Dr. Roberto Chica
Engineering a ligand-gated ion channel activated by glucose
Ligand-gated ion channels (LGICs) are proteins that bind a substrate and allow transmembrane ion flow. My main objective is to combine machine learning, multi-state design, and directed evolution to create an LGIC activated by glucose that rivals wild-type efficiency. Coupled with research on insulin-secreting cells the goal is to initiate a new solution for diabetic patients
Travelling, Craft Beer, Video Games, Swimming, Bouldering and Rock Climbing.
Dr. Roberto Chica
Using multi-state enzyme design and high-performance computational simulations to enhance the catalytic power of a de novo enzyme.
Development and experimental validation of next-generation enzyme design algorithms.
Designing projects and plugins in Unreal Engine, working out, watching Netflix, listening to and making music.
Greater Toronto Area, Ontario, Canada.
Dre. Joelle Pelletier
Creating new substrates for transglutaminase labelling by protein engineering
Antibody-drug conjugates (ADC) use antibody specificity to direct drugs to their target, for example, cancer cells. This project uses a microbial transglutaminase enzyme (mTG) to conjugate the surface-exposed glutamine residues of antibodies to an amino-payload. The level of reactivity of different glutamine residues varies for unknown reasons, and the only glutamine residue on the surface of the human IgG antibody to react with mTG is hindered by glycosylation, which is essential for antibody stability and solubility. Our objective is to create new reactive sites on the glycosylated antibody by substituting single, surface-exposed residues in the crystallizable fragment (Fc) region with a glutamine, and to then investigate each mutant’s reactivity for conjugation by the mTG enzyme. The mTG-mediated synthesis of glycosylated ADCs could lead to targeted cancer treatments with better efficacy and fewer side effects.
I play the piano, I enjoy crafting, knitting, sewing, etc. I am also a huge geek (Harry Potter, Star Wars, LOTR, etc.)
St-Eustache, Québec, Canada
Dr. Elizabeth Meiering
Rationally altering protein kinetic stability through design of long range intramolecular contacts and N-myristoyltransferase recognition motifs
Kinetic stability is a physical property of proteins that determines their functional lifetime. Using the β-trefoil proteins hisactophilin and ThreeFoil, the Meiering lab determined that long range intramolecular amino acid contacts are a determinant of kinetic stability. We are further investigating the role of long range contacts in protein kinetic stability by designing and characterizing ThreeFoil mutants that contain fewer long range contacts than the extremely stable parent protein. Additionally, we are designing the N-termini of these mutants to accommodate myristoylation, a cotranslational modification that has been shown to influence kinetic stability and folding kinetics.
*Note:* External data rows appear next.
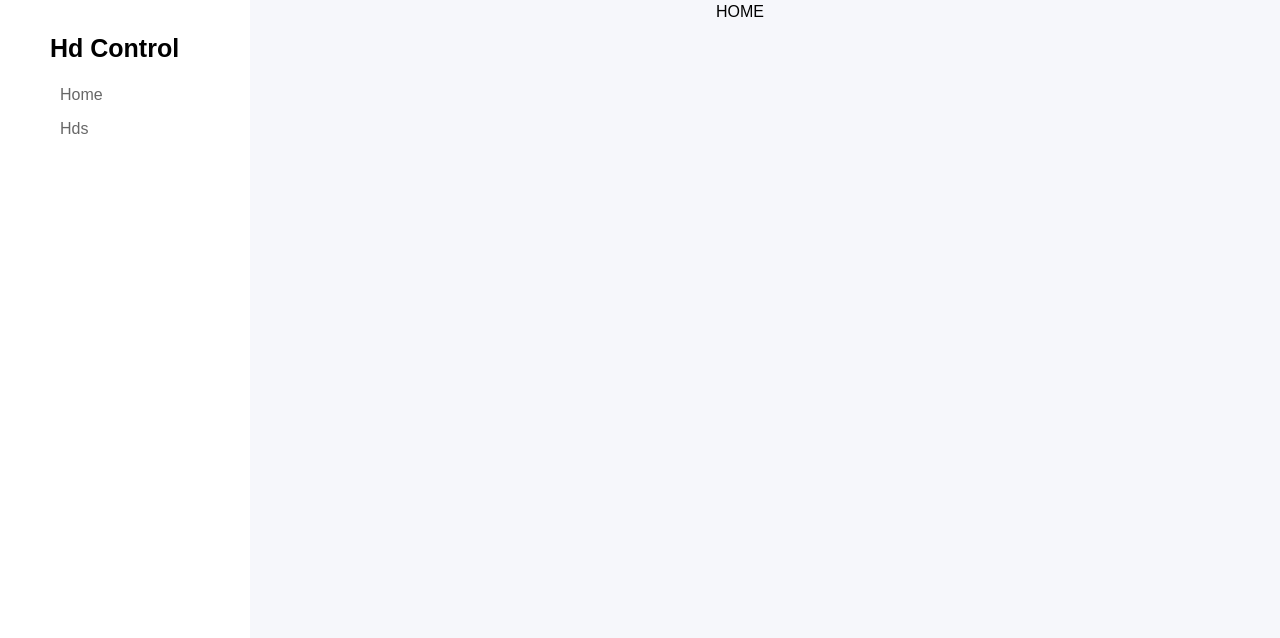
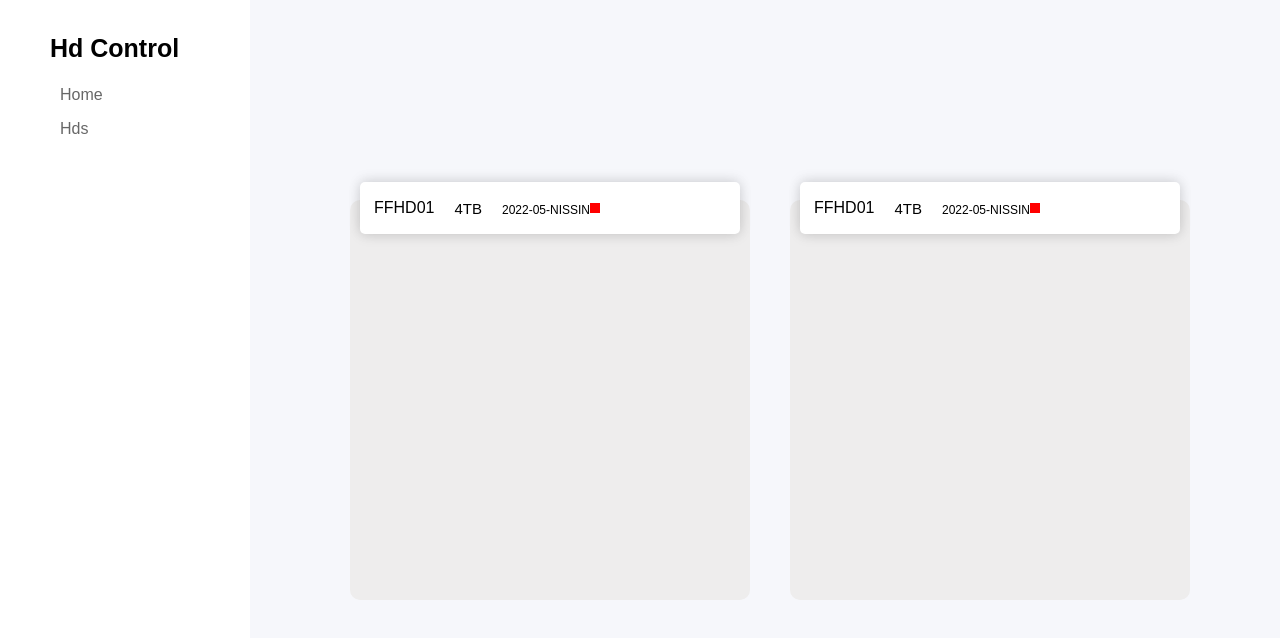
Before and after one commit to IvaStival/HDControl, a React (Create React App) app in the folder src/client/: page / in a window 1280 px wide. Shown: the top 638 px of the page. Built offline with nearby package versions, Linux system fonts and the light colour scheme; a web font is replaced by a local one.

Commit message:
Initiate the development of the Home page. Create the HdLocationList and HdLocationItem files. Delete some old files.

```diff
--- a/src/client/src/components/Button_BKP.js
+++ /dev/null
@@ -1,55 +0,0 @@
-import ClassName from 'classnames';
-
-const Button = ({
-    children,
-    primary,
-    secondary,
-    success,
-    warning,
-    danger,
-    outline,
-    rounded,
-    loading,
-    className,
-    ...rest
-}) => {
-    const classes = ClassName("flex flex-col items-center py-1.5 w-28", className, {
-        "bg-blue-400 hover:bg-blue-600 active:bg-blue-800 text-white" : primary,
-        "bg-zinc-500 hover:bg-zinc-500 active:bg-zinc-800 text-white" : secondary,
-        "bg-green-400  hover:bg-green-500 active:bg-green-700 text-white" : success,
-        "bg-yellow-400  hover:bg-yellow-500 active:bg-yellow-700 text-white" : success,
-        "bg-red-400  hover:bg-red-500 active:bg-red-700 text-white" : danger,
-        'bg-white': outline,
-        "rounded-xl": rounded,
-        "bg-white text-blue-600 border border-blue-500": primary && outline,
-        "text-zinc-600 border border-zinc-500": secondary && outline,
-        "text-green-600": success && outline,
-        "text-yellow-600": warning && outline,
-        "text-red-600": danger && outline,
-    })
-    return (
-        <button {...rest} className={classes} >
-            {children}
-        </button>
-    )
-}
-
-Button.protoTypes = {
-    checkVariationValue: ({primary, secondary, success, warning, danger}) => {
-        const count = (
-            Number(!!primary) +
-            Number(!!secondary) +
-            Number(!!success) +
-            Number(!!warning) +
-            Number(!!danger)
-        )
-
-        if(count > 1){
-            return new Error(
-                "Only one primary, secondary, success, warning, danger can be used."
-            )
-        }
-    }
-}
-
-export default Button;
--- /dev/null
+++ b/src/client/src/components/HdLocationItem.css
@@ -0,0 +1,30 @@
+.location-item {
+  position: relative;
+  display: flex;
+  align-items: center;
+  margin: 10px;
+  background-color: #fff;
+  padding: 14px;
+  top: -28px;
+  border-radius: 5px;
+  box-shadow: 0px 2px 13px rgba(0, 0, 0, 0.1), 0px -2px 13px rgba(0, 0, 0, 0.1);
+}
+
+.location-item .size {
+  position: relative;
+  font-size: 15px;
+  top: 1px;
+  margin-left: 20px;
+}
+
+.location-item .job {
+  position: relative;
+  font-size: 12px;
+  top: 2px;
+  margin-left: 20px;
+}
+
+.location-item .status {
+  width: 10px;
+  height: 10px;
+}
--- /dev/null
+++ b/src/client/src/components/HdLocationItem.jsx
@@ -0,0 +1,17 @@
+import "./HdLocationItem.css";
+
+const HdLocationItem = ({ ishome }) => {
+  return (
+    <div className="location-item">
+      <div className="hd-name">FFHD01</div>
+      <div className="size">4TB</div>
+      <div className="job">2022-05-NISSIN</div>
+      <div
+        className="status"
+        style={{ backgroundColor: `${ishome ? "green" : "red"}` }}
+      ></div>
+    </div>
+  );
+};
+
+export default HdLocationItem;
--- /dev/null
+++ b/src/client/src/components/HdLocationList.css
@@ -0,0 +1,7 @@
+.hd-lists .list {
+  width: 400px;
+  height: 400px;
+  margin: 20px;
+  border-radius: 10px;
+  background-color: rgb(238, 237, 237);
+}
--- /dev/null
+++ b/src/client/src/components/HdLocationList.jsx
@@ -0,0 +1,13 @@
+import HdLocationItem from "./HdLocationItem";
+import "./HdLocationList.css";
+
+const HdLocationList = ({ data }) => {
+  return (
+    <div className="list">
+      <h2>{data.title}</h2>
+      <HdLocationItem ishome={data.ishome} />
+    </div>
+  );
+};
+
+export default HdLocationList;
--- a/src/client/src/components/Table copy.js
+++ /dev/null
@@ -1,47 +0,0 @@
-import { Fragment } from 'react';
-import classname from 'classnames';
-
-const Table = ({data, config, keyFn}) => {
-    const renderedRows = data.map((row) => {
-        const renderedCells = config.map((column) => {
-            const className = classname("px-6 py-4", {
-                                        "font-medium text-gray-900 whitespace-nowrap dark:text-white" : column.highLight
-                                    });
-            return (
-                <td className={className} key={column.label}>{column.render(row)}</td>
-            )
-        });
-
-        return (
-            <tr className="bg-white border-b dark:bg-gray-800 dark:border-gray-700" key={keyFn(row)}>
-                {renderedCells}
-            </tr>
-        )
-    })
-
-    const renderedHeaders = config.map((column) => {
-        if(column.header){
-            return <Fragment key={column.name}>{column.header()}</Fragment>
-        }
-
-        return <th className='px-6 py-3' key={column.label}>
-                {column.label}
-            </th>
-
-    })
-
-    return (
-        <table className='w-full text-sm text-left text-gray-500 dark:text-gray-400'>
-            <thead className='text-xs text-gray-700 uppercase bg-gray-50 dark:bg-gray-700 dark:text-gray-400'>
-                <tr>
-                    {renderedHeaders}
-                </tr>
-            </thead>
-            <tbody>
-                {renderedRows}
-            </tbody>
-        </table>
-    )
-}
-
-export default Table;
--- a/src/client/src/pages/HdHome.css
+++ b/src/client/src/pages/HdHome.css
@@ -1,15 +1,37 @@
 .home-content {
   position: relative;
   display: flex;
+  align-items: center;
+  justify-content: center;
   height: 100vh;
-  width: calc(100% - 200px);
-  padding-left: 200px;
-
-  /* transform: translateX(200px); */
+  width: 100vw;
+  z-index: -1;
+  /* background-color: red; */
+  /* transform: translateX(100px); */
 }
 
-.text {
+.hd-lists {
   position: relative;
-  /* position: absolute; */
-  /* right: 0; */
+  display: flex;
+  justify-content: center;
+  align-items: center;
+  min-width: 300px;
+  height: 100%;
+  width: calc(100% - 245px);
+  transform: translateX(130px);
 }
+
+.hd-lists .list {
+  width: 400px;
+  height: 400px;
+  margin: 20px;
+  border-radius: 10px;
+  background-color: rgb(238, 237, 237);
+}
+
+.hd-lists .list h2 {
+  position: relative;
+  font-weight: bold;
+  font-size: 20px;
+  top: -35px;
+}
--- a/src/client/src/pages/HdHome.js
+++ b/src/client/src/pages/HdHome.js
@@ -1,9 +1,53 @@
 import "./HdHome.css";
+import HdLocationList from "../components/HdLocationList";
+
+import "./index.css";
 
 const HdHome = () => {
+  const config_home = [
+    {
+      hd: "FFHD01",
+      ishome: true,
+    },
+    {
+      hd: "FFHD010",
+      ishome: true,
+    },
+    {
+      hd: "FFHD011",
+      ishome: true,
+    },
+    {
+      hd: "FFHD100",
+      ishome: true,
+    },
+  ];
+
+  const config_far = [
+    {
+      hd: "FFHD02",
+      ishome: false,
+    },
+    {
+      hd: "FFHD012",
+      ishome: false,
+    },
+    {
+      hd: "FFHD041",
+      ishome: false,
+    },
+    {
+      hd: "FFHD120",
+      ishome: false,
+    },
+  ];
+
   return (
     <div className="home-content">
-      <div className="text">HOME</div>
+      <div className="hd-lists">
+        <HdLocationList title="Home" data={config_home} />
+        <HdLocationList title="Far Away" data={config_far} />
+      </div>
     </div>
   );
 };
```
Going to the gym, growing mushrooms and various other things
Ottawa, Ontario, Canada
Dre. Joelle Pelletier
Using the enzymatic treatment of oceanic dissolved organic carbon to refine climate change predictions
Oceans play a key role in the carbon cycle, storing more than 50 times the amount of carbon found in the atmosphere. Over 662 gigatons of this carbon is small Dissolved Organic Carbon (DOC), a byproduct of oceanic plants and algae. Marine microbes are responsible for DOC removal, using it to derive energy - a process leading to CO2 release. Changes in microbial activity caused by ocean warming and acidification should affect DOC quantity and alter the release of oceanic CO2 into the atmosphere, potentially contributing further to climate change. Thus, assessing and predicting the capacity of the oceans to store carbon is of great importance. This project is part of a multidisciplinary effort to solve this question and refine the current Earth System models for future climate projections, using enzymology and novel isotopic and geochemical tools.
Outdoor activities, tennis, piano and music
Montréal, Québec, Canada
Dr. Andrew Woolley
Designing light-switchable affibody inhibitors
Therapeutic developments around many clinically relevant protein signaling networks are currently held back by the incomplete characterization of their interactions. My project is on the engineering of selective light-switchable affibody-based inhibitors targeting key interactions within those complex networks. In creating tools that can dynamically and reversibly inhibit protein signaling, I aim to enable descriptions of the spatiotemporal dynamics in complex protein signaling networks, informing systems-level approaches to clinical developments that will ultimately lead to better therapeutic outcomes.
Tennis, Reading, and Gardening
Mississauga, Ontario, Canada